(Records drawn from a dataset)
────

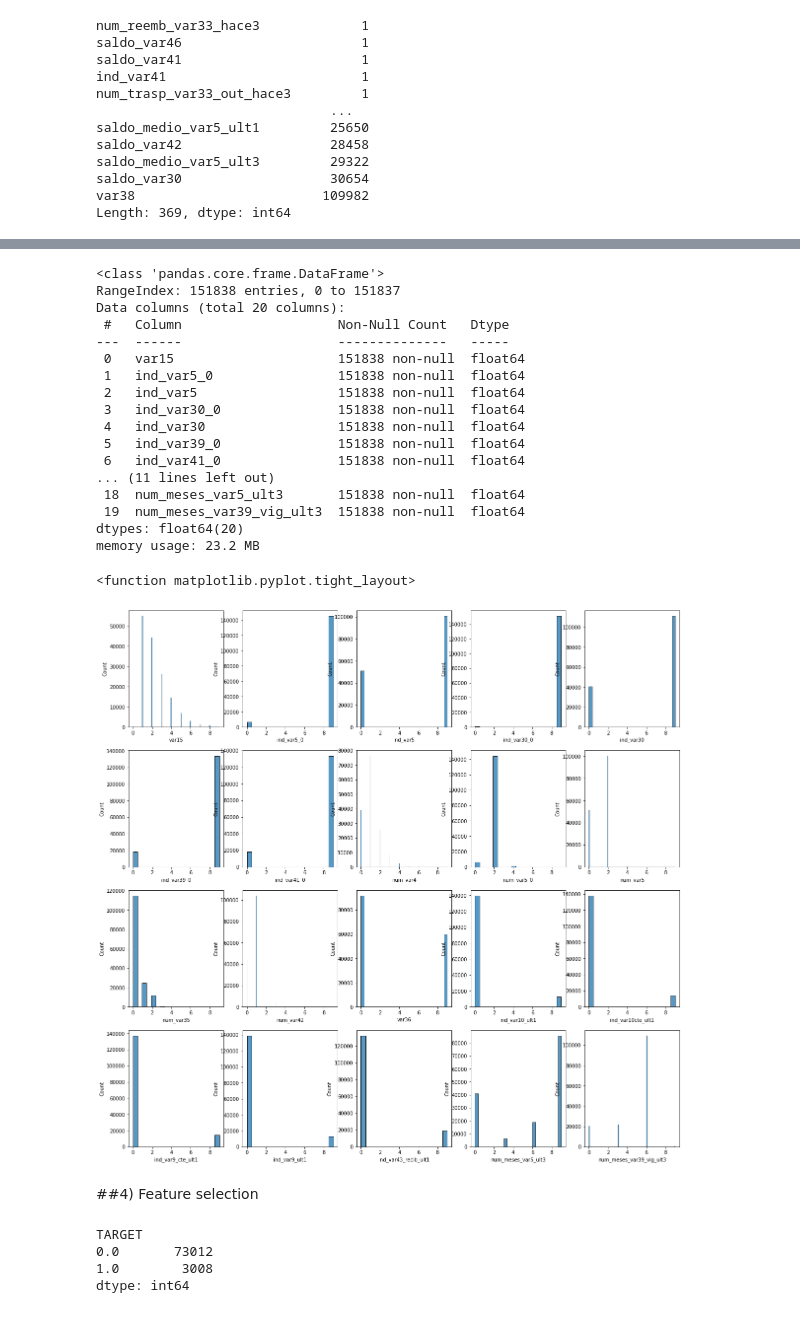
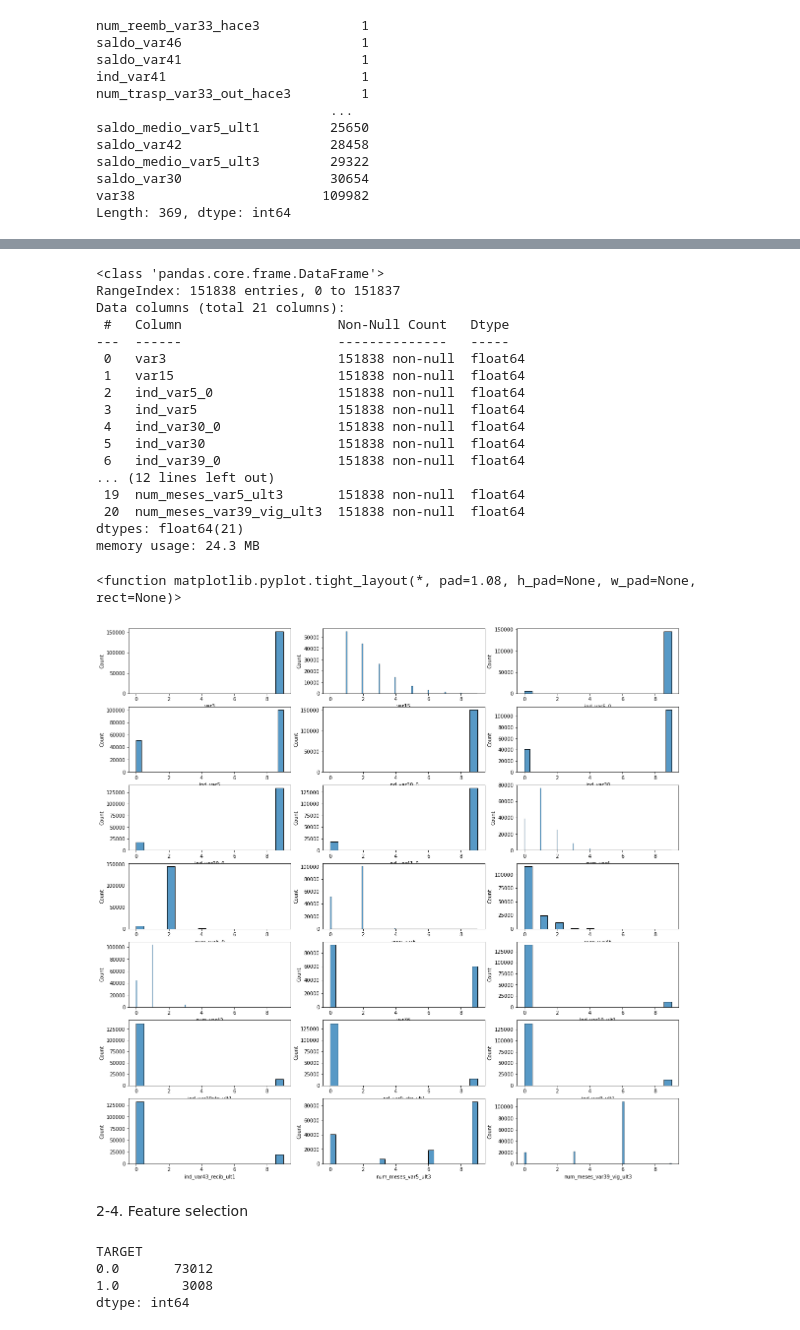
Before and after one commit to DongjunYou/21_1Q_Army, a Jupyter notebook: 2.Santander/Santander_Upgrade.ipynb, the cells around one changed output, grey strips where cells are left out. Saved outputs shown, nothing was run; the diff lists cells and outputs as text; code cells hidden in the pictures.

```diff
--- a/2.Santander/Santander_Upgrade.ipynb
+++ b/2.Santander/Santander_Upgrade.ipynb
@@ -24,3 +17,10 @@ Drive already mounted at /content/gdrive; to attempt to forcibly remount, call d
+# %%
+import os
+import zipfile
+os.system('kaggle competitions download -c santander-customer-satisfaction -p C:\\Users\\Dongjun\\.kaggle')
+zipfile.ZipFile('C:\\Users\\Dongjun\\.kaggle\\santander-customer-satisfaction.zip').extractall('C:\\Users\\Dongjun\\.kaggle\\santander')
+train_df=pd.read_csv('C:\\Users\\Dongjun\\.kaggle\\santander\\train.csv')
+test_df=pd.read_csv('C:\\Users\\Dongjun\\.kaggle\\santander\\test.csv')
 # %%
-df=pd.concat([santander_df,test_df],axis=0,ignore_index=True) #if not, df[5] will have double values
+df=pd.concat([train_df,test_df],axis=0,ignore_index=True) #if not, df[5] will have double values
 # %% [markdown]
@@ -53,4 +48,0 @@ df.describe()
-# %%
-for var in df.columns:
-  if df[var].min()==-999999 or df[var].min()==-99999 or df[var].min()==-9999 or df[var].min()==-999 or df[var].min()==-99 or df[var].min()==-9:
-    print(var)
@@ -74,2 +48,0 @@ Name: var3, Length: 231, dtype: int64
-# %%
-df['var3'].loc[df['var3']==-999999]=df['var3'].median()
@@ -124,32 +94,32 @@ df.info()
 # %% [output]
 <class 'pandas.core.frame.DataFrame'>
 RangeIndex: 151838 entries, 0 to 151837
-Data columns (total 20 columns):
+Data columns (total 21 columns):
  #   Column                    Non-Null Count   Dtype
 ---  ------                    --------------   -----
- 0   var15                     151838 non-null  float64
- 1   ind_var5_0                151838 non-null  float64
- 2   ind_var5                  151838 non-null  float64
- 3   ind_var30_0               151838 non-null  float64
- 4   ind_var30                 151838 non-null  float64
- 5   ind_var39_0               151838 non-null  float64
- 6   ind_var41_0               151838 non-null  float64
-... (11 lines left out)
- 18  num_meses_var5_ult3       151838 non-null  float64
- 19  num_meses_var39_vig_ult3  151838 non-null  float64
-dtypes: float64(20)
-memory usage: 23.2 MB
+ 0   var3                      151838 non-null  float64
+ 1   var15                     151838 non-null  float64
+ 2   ind_var5_0                151838 non-null  float64
+ 3   ind_var5                  151838 non-null  float64
+ 4   ind_var30_0               151838 non-null  float64
+ 5   ind_var30                 151838 non-null  float64
+ 6   ind_var39_0               151838 non-null  float64
+... (12 lines left out)
+ 19  num_meses_var5_ult3       151838 non-null  float64
+ 20  num_meses_var39_vig_ult3  151838 non-null  float64
+dtypes: float64(21)
+memory usage: 24.3 MB
 # %%
 fig=plt.figure(figsize=(20,20))
 for i,var in enumerate(df.columns):
-  fig.add_subplot(4,5,i+1)
+  fig.add_subplot(7,3,i+1)
   sns.histplot(data=df[var])
 plt.tight_layout
 # %% [output]
-<function matplotlib.pyplot.tight_layout>
+<function matplotlib.pyplot.tight_layout(*, pad=1.08, h_pad=None, w_pad=None, rect=None)>
-[figure, old version]
+[figure, new version]
 # %% [markdown]
-##4) Feature selection
+2-4. Feature selection
 # %%
 target_df.value_counts()
 # %% [output]
```
Also changed, not shown: parts of 27 cells of this notebook, 1 other file.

────

* **Task directions**: The expected answer is every line above in which the word "columns" appears.

* **Exercise answer**:
-for var in df.columns:
-Data columns (total 20 columns):
+Data columns (total 21 columns):
 for i,var in enumerate(df.columns):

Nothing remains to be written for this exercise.